India-Turkey review trade and security agreements

India-Turkey review trade and security agreements

Turkey and India’s bilateral trade has gone up from $2.8 bn in 2008 to 6.4 bn in 2016.

The Dollar Business Bureau

Indian Prime Minister Narendra Modi and Turkish President Recep Tayyip Erdogan have recently held conversations and reviewed security and trade agreements with a view to improve trade between the two countries. The President’s first foreign visit, after the recent 16th April referendum was a closely observed spectacle as the two countries have observed an increase in bilateral trade and there was hope that this number could only be increased in recent times. Both leaders vowed to work together and to strengthen cooperation bilaterally and multi-laterally at a press conference organized during Erdogan’s first day in the capital.

The discussion revolved around regional and international issues of mutual concern such as tackling counter-terrorism, regional security scenario and more importantly India's inclusion into the Nuclear-Suppliers-Group membership. “There has been a new impetus to a multifarious relationship”, suggested Gopal Baglay, an MEA spokesperson on twitter.

The leaders also presided over a function of business leaders at the India-Turkey Business Summit. Modi suggested that economic cooperation had become an important pillar of every bilateral relation, and that India and Turkey enjoyed good economic ties. He averred that the growth in the bilateral trade between the two countries over the years has been impressive. In his address to the media, the Indian Prime Minister said that both economies stood on strong fundamentals, and there is a great optimism about the economic prospects.

“I understand that bilateral trade has increased significantly since President Ergodan last visited India. It has gone up from US Dollar 2.8 billion in 2008 to 6.4 billion in 2016. While this is encouraging, the level of present economic and commercial relations is not enough against the real potential,” he was quoted saying on the PMO website.

India’s entry into the NSG depends on approvals from China and Turkey. PM Modi had met Erdogan on September 5th on the sidelines of the G20 Summit in China. However, the meeting did not materialize as Turkey concluded that India was a non-signatory to the Non-Proliferation Treaty. Erdogan had added that he had concerns over the presence of Cleric Fethullah Gulen in India.

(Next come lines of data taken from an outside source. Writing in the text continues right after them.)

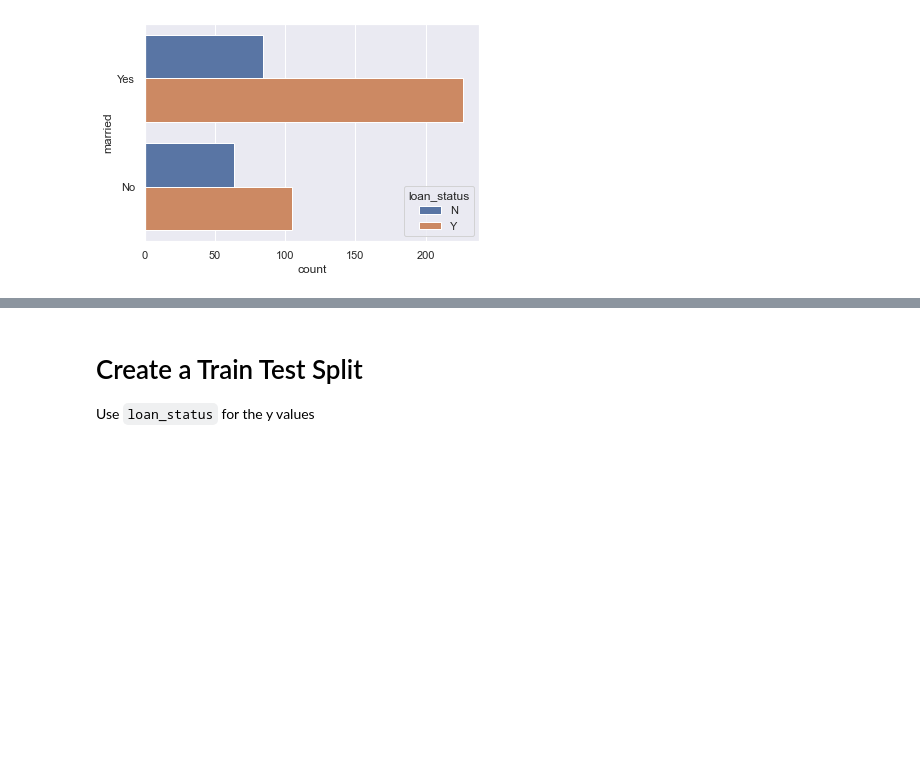
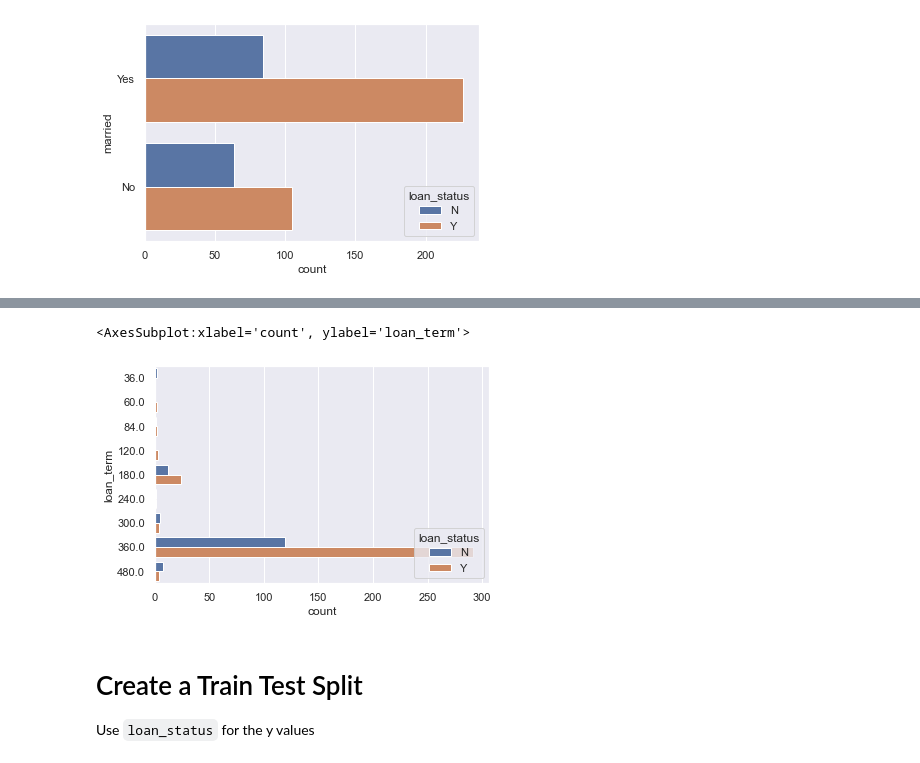
Before and after one commit to dsalisbury1141/Predicting-Loan-Eligibility-Machine-Learning, a Jupyter notebook: Dawn/Loan-Model-1-Dawn.ipynb, the cells around one changed output, grey strips where cells are left out. Saved outputs shown, nothing was run; the diff lists cells and outputs as text; code cells hidden in the pictures; blank space fills up the shorter version.

```diff
--- a/Dawn/Loan-Model-1-Dawn.ipynb
+++ b/Dawn/Loan-Model-1-Dawn.ipynb
@@ -140,3 +145,8 @@ sns.countplot(y='married', hue ='loan_status',data =loan_features_df)
+# %%
+sns.countplot(y='loan_term', hue ='loan_status',data =loan_features_df)
+# %% [output]
+<AxesSubplot:xlabel='count', ylabel='loan_term'>
+[figure, added]
 # %% [markdown]
 # Create a Train Test Split
 
```
Also changed, not shown: parts of 19 cells of this notebook.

Gulen was the mastermind of a failed coup attempt to topple Erdogan.


The Dollar Business Bureau - May 02, 2017 12:00 IST